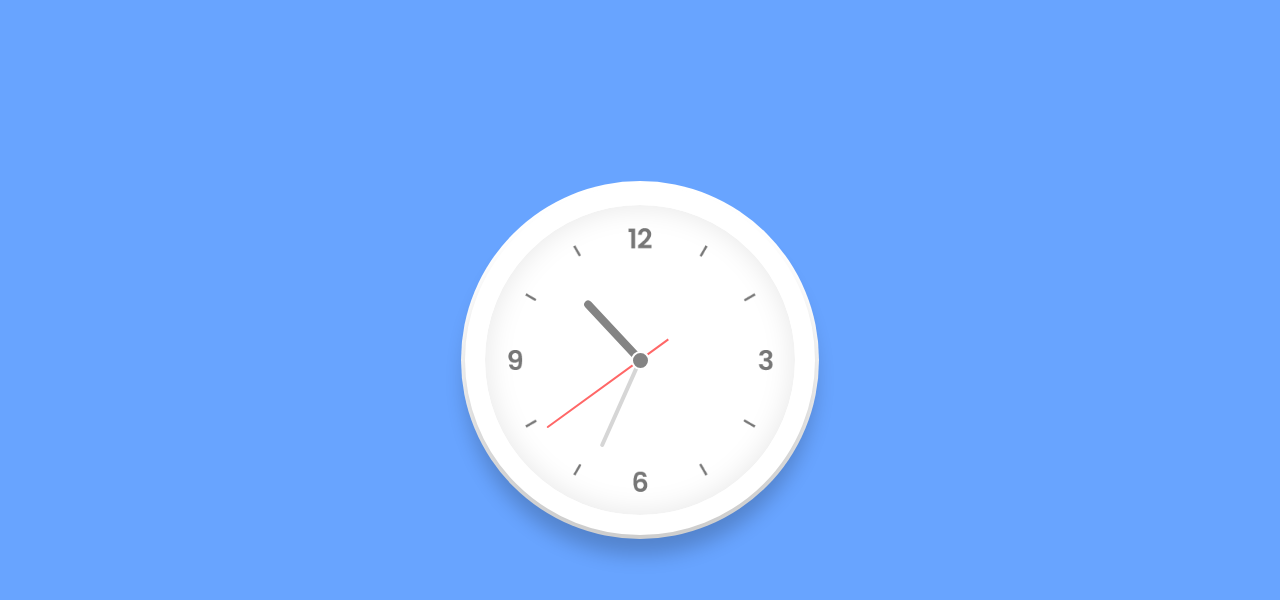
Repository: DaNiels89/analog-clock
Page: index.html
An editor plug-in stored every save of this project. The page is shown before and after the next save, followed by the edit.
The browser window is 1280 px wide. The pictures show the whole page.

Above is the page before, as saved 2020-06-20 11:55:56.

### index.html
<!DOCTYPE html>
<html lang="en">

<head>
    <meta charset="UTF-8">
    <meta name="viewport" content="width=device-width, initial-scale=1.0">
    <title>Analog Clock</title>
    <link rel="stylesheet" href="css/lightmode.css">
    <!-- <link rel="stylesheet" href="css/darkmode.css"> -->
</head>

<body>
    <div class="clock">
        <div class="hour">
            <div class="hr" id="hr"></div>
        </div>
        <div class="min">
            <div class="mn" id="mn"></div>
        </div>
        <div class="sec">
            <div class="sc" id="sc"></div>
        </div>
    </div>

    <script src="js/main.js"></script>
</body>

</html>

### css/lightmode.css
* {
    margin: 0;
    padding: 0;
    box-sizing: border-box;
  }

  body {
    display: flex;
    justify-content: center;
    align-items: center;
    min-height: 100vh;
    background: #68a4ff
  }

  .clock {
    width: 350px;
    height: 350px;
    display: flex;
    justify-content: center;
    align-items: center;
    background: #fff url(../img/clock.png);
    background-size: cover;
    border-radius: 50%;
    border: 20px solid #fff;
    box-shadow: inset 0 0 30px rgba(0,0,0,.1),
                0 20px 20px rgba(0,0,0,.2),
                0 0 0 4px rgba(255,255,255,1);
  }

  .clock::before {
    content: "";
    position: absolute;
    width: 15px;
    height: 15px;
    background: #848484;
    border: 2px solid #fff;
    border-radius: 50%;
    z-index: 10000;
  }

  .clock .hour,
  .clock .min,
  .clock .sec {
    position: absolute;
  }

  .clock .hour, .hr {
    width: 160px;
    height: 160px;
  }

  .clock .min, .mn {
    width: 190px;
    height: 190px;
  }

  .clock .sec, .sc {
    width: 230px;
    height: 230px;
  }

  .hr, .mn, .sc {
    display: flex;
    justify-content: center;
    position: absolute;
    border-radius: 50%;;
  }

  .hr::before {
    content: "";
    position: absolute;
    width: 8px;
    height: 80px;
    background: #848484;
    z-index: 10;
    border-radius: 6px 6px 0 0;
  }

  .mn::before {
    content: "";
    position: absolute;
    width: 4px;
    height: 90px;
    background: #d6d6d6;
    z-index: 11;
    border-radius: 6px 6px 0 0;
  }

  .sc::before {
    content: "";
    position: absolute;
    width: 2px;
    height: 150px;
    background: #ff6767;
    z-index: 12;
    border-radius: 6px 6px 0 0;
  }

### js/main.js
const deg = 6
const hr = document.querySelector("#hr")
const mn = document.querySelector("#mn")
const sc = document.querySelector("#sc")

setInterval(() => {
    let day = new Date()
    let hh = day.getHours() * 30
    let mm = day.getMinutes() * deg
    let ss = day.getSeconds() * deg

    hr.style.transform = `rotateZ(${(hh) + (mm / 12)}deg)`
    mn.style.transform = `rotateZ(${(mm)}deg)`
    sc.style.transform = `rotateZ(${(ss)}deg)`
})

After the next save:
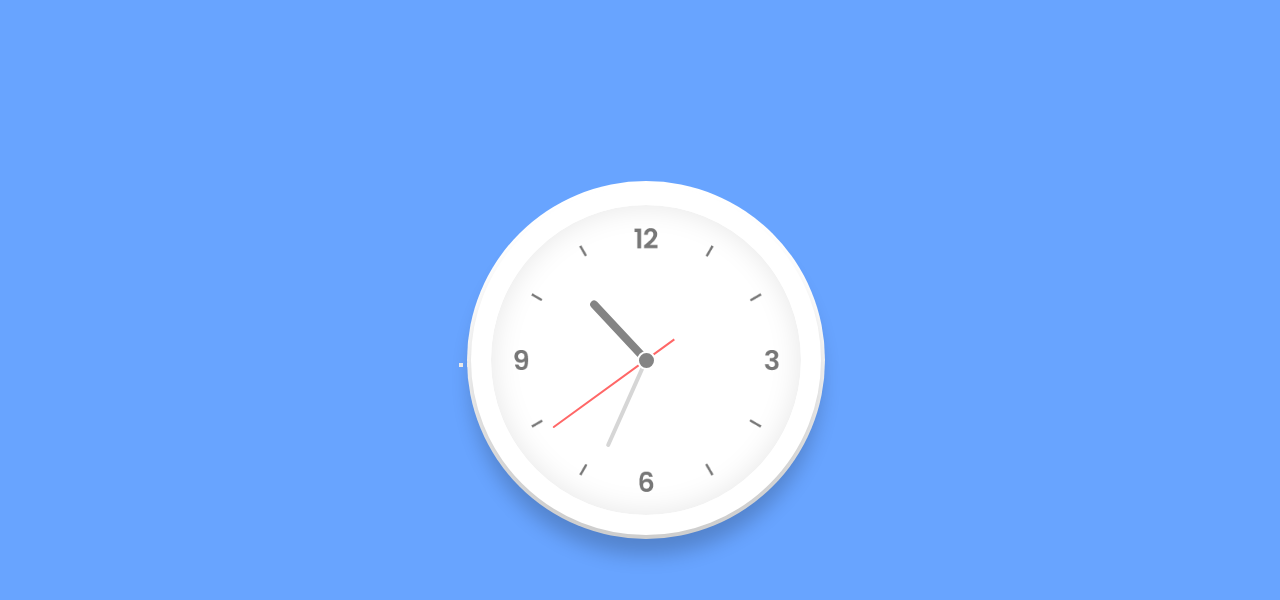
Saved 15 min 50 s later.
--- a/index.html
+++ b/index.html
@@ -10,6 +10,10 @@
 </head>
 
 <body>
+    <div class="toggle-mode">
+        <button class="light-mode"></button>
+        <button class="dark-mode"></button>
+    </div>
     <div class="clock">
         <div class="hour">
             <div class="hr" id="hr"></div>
──────────────────────────────
TASK GOAL ::
Looking at the data above, show all lines where the word "html" occurs.

ANSWER BOX ::
Page: index.html
### index.html
<!DOCTYPE html>
<html lang="en">
</html>
--- a/index.html
+++ b/index.html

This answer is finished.